I tried to look up why and how The White Tiger could be “Marvel’s most controversial creation” and came up empty. But he was created by newly-minted TAC writer Bill Mantlo, so it was only a matter of time before he found his way here, probably. One of the all-time boring character designs, this. You couldn’t even give him some stripes? I can only guess this is because he debuted in black and white and fought people in the dark, to make him stand out, but even then… little ears? Stripes? A logo? Claws? Anything? Nothing. He looks like he bought all the pieces to make a superhero costume and forgot to decorate them. Ah, well, here he is. Al the jumping around the timeline has already shown us he’ll become a regular cast member and how he’ll eventually leave the book, but let’s see how he came in, courtesy of Mantlo, Sal Buscema and Mike Esposito. Spider-Man is arriving at ESU just in time to hear the university’s president tell a crowd of protesters that the night school is shutting down no matter what they say.
Well, that’s cool, check out Mantlo going to bat on social issues. We can tell by that “Carajo!” that we’ve just met Hector Ayala, The White Tiger.
Grimly relevant stupidity from the president up there even though this book is 40 years old, as well as grimly relevant “watching and doing nothing” from unnamed extra #2. Soon, a distraught Peter Parker is headed into the library, worried about the future of the school, and soon followed by green-suited goons. All this is watched by Hector, who knows the Erskine Papers are in there, and suits up as The White Tiger to stop the goons.
Well, that’s not what we expected. Peter gets caught off-guard twice by his assailant, and winds up buried under a toppled bookcase with an injured arm. Meanwhile, The White Tiger catches up with the aforementioned green-suited goons and beats them up in short order. But then Peter rushes out, still inexplicably refusing to get into his Spidey suit, and The White Tiger backhands him without looking. Then he’s shocked by seeing hie just hit a regular student, and the goons begin to flee. Then the knocked out guard comes to and accuses WT of beating him up, which he finds confusing since that obviously wasn’t him, and then he flees himself. The college president declares a state of emergency on campus (Can he do that?), and Peter slips away. Soon, Spider-Man breaks into The Daily Globe to read up on The White Tiger so Mantlo can reference his handful of adventures in Deadly Hands of Kung-Fu before Spidey finds a reference to the police detective WT hangs out with.

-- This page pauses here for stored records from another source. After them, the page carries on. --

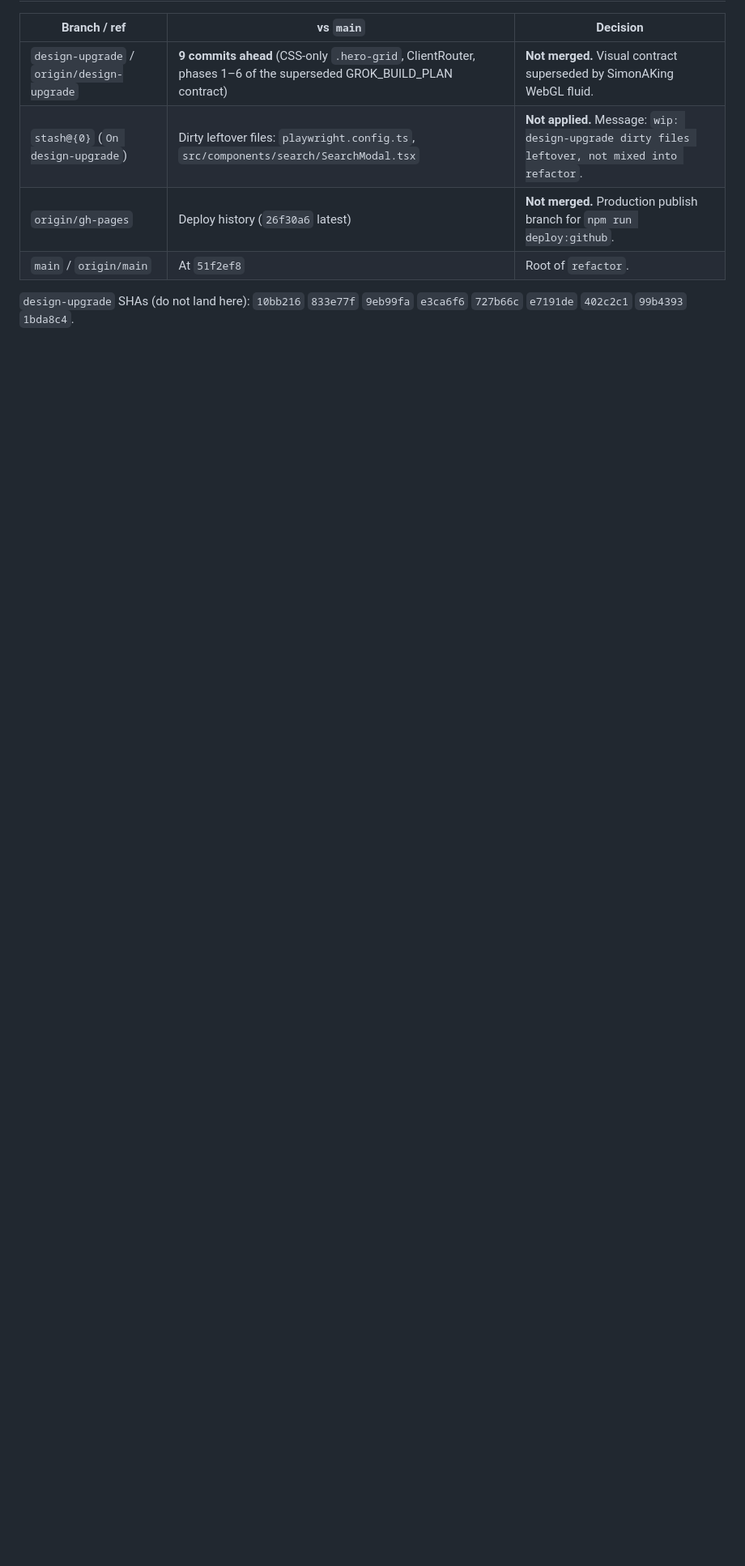
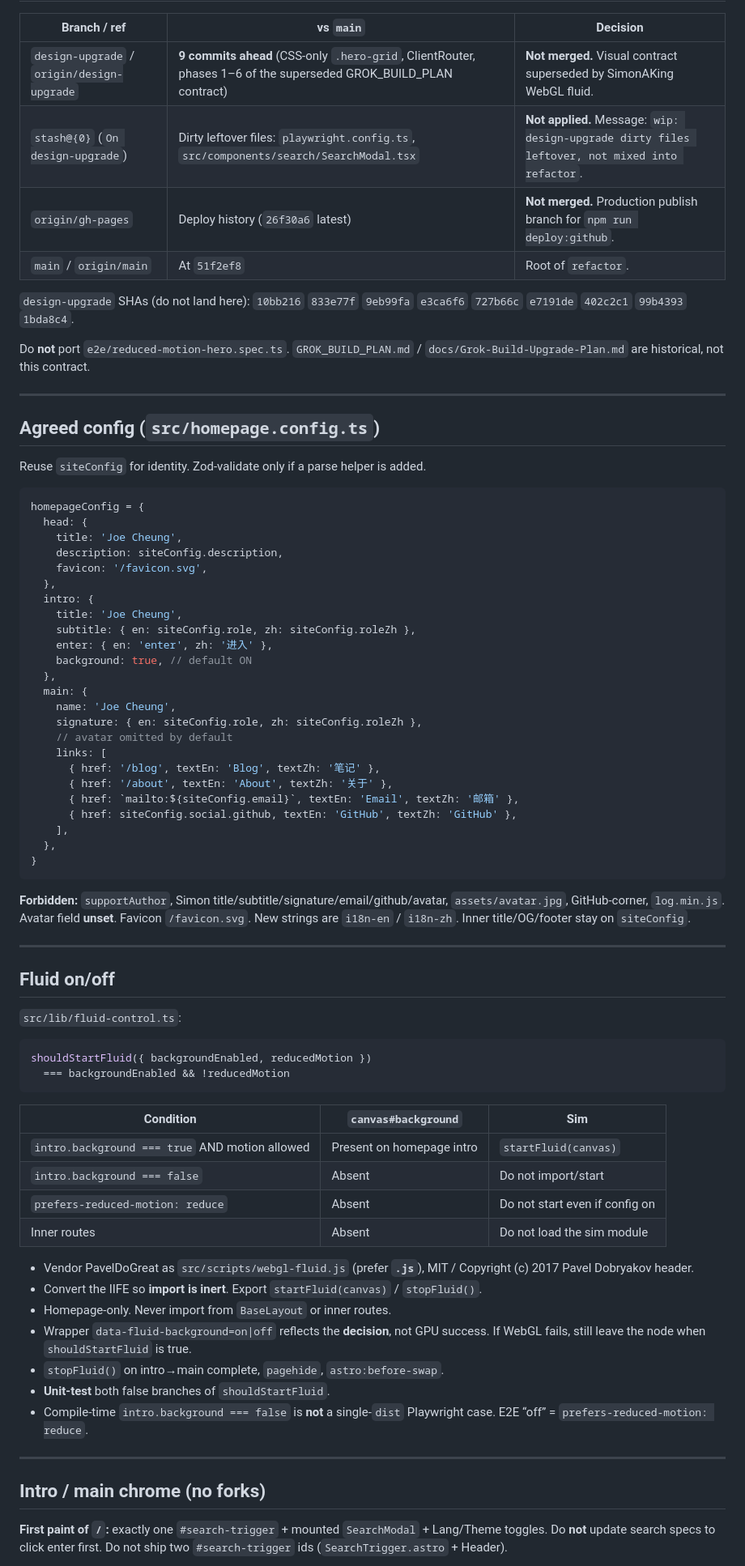
Before and after one commit to joe-cheung-cae/joe-cheung-cae.github.io, a Markdown page: docs/simonaking-refactor-handoff.md, the part around one of its changes. Shown at 81% size. GitHub-like rendering; blank space fills up the shorter version.

````diff
--- a/docs/simonaking-refactor-handoff.md
+++ b/docs/simonaking-refactor-handoff.md
@@ -25,3 +29,72 @@ Status document. Each serial phase updates this file, then the parent commits.
 
 `design-upgrade` SHAs (do not land here): `10bb216` `833e77f` `9eb99fa` `e3ca6f6` `727b66c` `e7191de` `402c2c1` `99b4393` `1bda8c4`.
 
+Do **not** port `e2e/reduced-motion-hero.spec.ts`. `GROK_BUILD_PLAN.md` / `docs/Grok-Build-Upgrade-Plan.md` are historical, not this contract.
+
+---
+
+## Agreed config (`src/homepage.config.ts`)
+
+Reuse `siteConfig` for identity. Zod-validate only if a parse helper is added.
+
+```ts
+homepageConfig = {
+  head: {
+    title: 'Joe Cheung',
+    description: siteConfig.description,
+    favicon: '/favicon.svg',
+  },
+  intro: {
+    title: 'Joe Cheung',
+    subtitle: { en: siteConfig.role, zh: siteConfig.roleZh },
+    enter: { en: 'enter', zh: '进入' },
+    background: true, // default ON
+  },
+  main: {
+    name: 'Joe Cheung',
+    signature: { en: siteConfig.role, zh: siteConfig.roleZh },
+    // avatar omitted by default
+    links: [
+      { href: '/blog', textEn: 'Blog', textZh: '笔记' },
+      { href: '/about', textEn: 'About', textZh: '关于' },
+      { href: `mailto:${siteConfig.email}`, textEn: 'Email', textZh: '邮箱' },
+      { href: siteConfig.social.github, textEn: 'GitHub', textZh: 'GitHub' },
+    ],
+  },
+}
+```
+
+**Forbidden:** `supportAuthor`, Simon title/subtitle/signature/email/github/avatar, `assets/avatar.jpg`, GitHub-corner, `log.min.js`. Avatar field **unset**. Favicon `/favicon.svg`. New strings are `i18n-en` / `i18n-zh`. Inner title/OG/footer stay on `siteConfig`.
+
+---
+
+## Fluid on/off
+
+`src/lib/fluid-control.ts`:
+
+```ts
+shouldStartFluid({ backgroundEnabled, reducedMotion })
+  === backgroundEnabled && !reducedMotion
+```
+
+| Condition | `canvas#background` | Sim |
+| --- | --- | --- |
+| `intro.background === true` AND motion allowed | Present on homepage intro | `startFluid(canvas)` |
+| `intro.background === false` | Absent | Do not import/start |
+| `prefers-reduced-motion: reduce` | Absent | Do not start even if config on |
+| Inner routes | Absent | Do not load the sim module |
+
+- Vendor PavelDoGreat as `src/scripts/webgl-fluid.js` (prefer **`.js`**), MIT / Copyright (c) 2017 Pavel Dobryakov header.
+- Convert the IIFE so **import is inert**. Export `startFluid(canvas)` / `stopFluid()`.
+- Homepage-only. Never import from `BaseLayout` or inner routes.
+- Wrapper `data-fluid-background=on|off` reflects the **decision**, not GPU success. If WebGL fails, still leave the node when `shouldStartFluid` is true.
+- `stopFluid()` on intro→main complete, `pagehide`, `astro:before-swap`.
+- **Unit-test** both false branches of `shouldStartFluid`.
+- Compile-time `intro.background === false` is **not** a single-`dist` Playwright case. E2E “off” = `prefers-reduced-motion: reduce`.
+
+---
+
+## Intro / main chrome (no forks)
+
+**First paint of `/`:** exactly one `#search-trigger` + mounted `SearchModal` + Lang/Theme toggles. Do **not** update search specs to click enter first. Do not ship two `#search-trigger` ids (`SearchTrigger.astro` + Header).
+
````
Also changed, not shown: other parts of docs/simonaking-refactor-handoff.md (+121 -57 lines).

“Blackbyrd” (Never not awkward!) listens to Spidey, then hails a cab, and he and Spidey head to ESU. En route, Blackbyrd recaps that the Sons of the Tiger, who we saw in MTU awhile ago, split up, and threw away the magic amulets that gave them their power. And that they were found by Hector, who learned that all 3 amulets made him super powerful. Yeah, this guy just tells Spidey The White Tiger’s real name. Then he recaps WT’s past adventures in slightly more detail than the previous recap (Why is this happening twice?), letting Spidey/us know that WT’s battles put him at odds with an evil group that, of course, turned out to be run by his own brother, who was killed.
In this era where Marvel Comics have less than 20 pages of story every month, The White Tiger’s meager backstory sure ate up a lot of them. Meanwhile, White Tiger confronts Professor Vasquez from earlier, who’s just found his office has been tossed and The Erskine Papers are in his desk. White Tiger wants to know what’s up, but also:
Be here next time for what promises to be an entire issue of Two Heroes Over A Misunderstanding!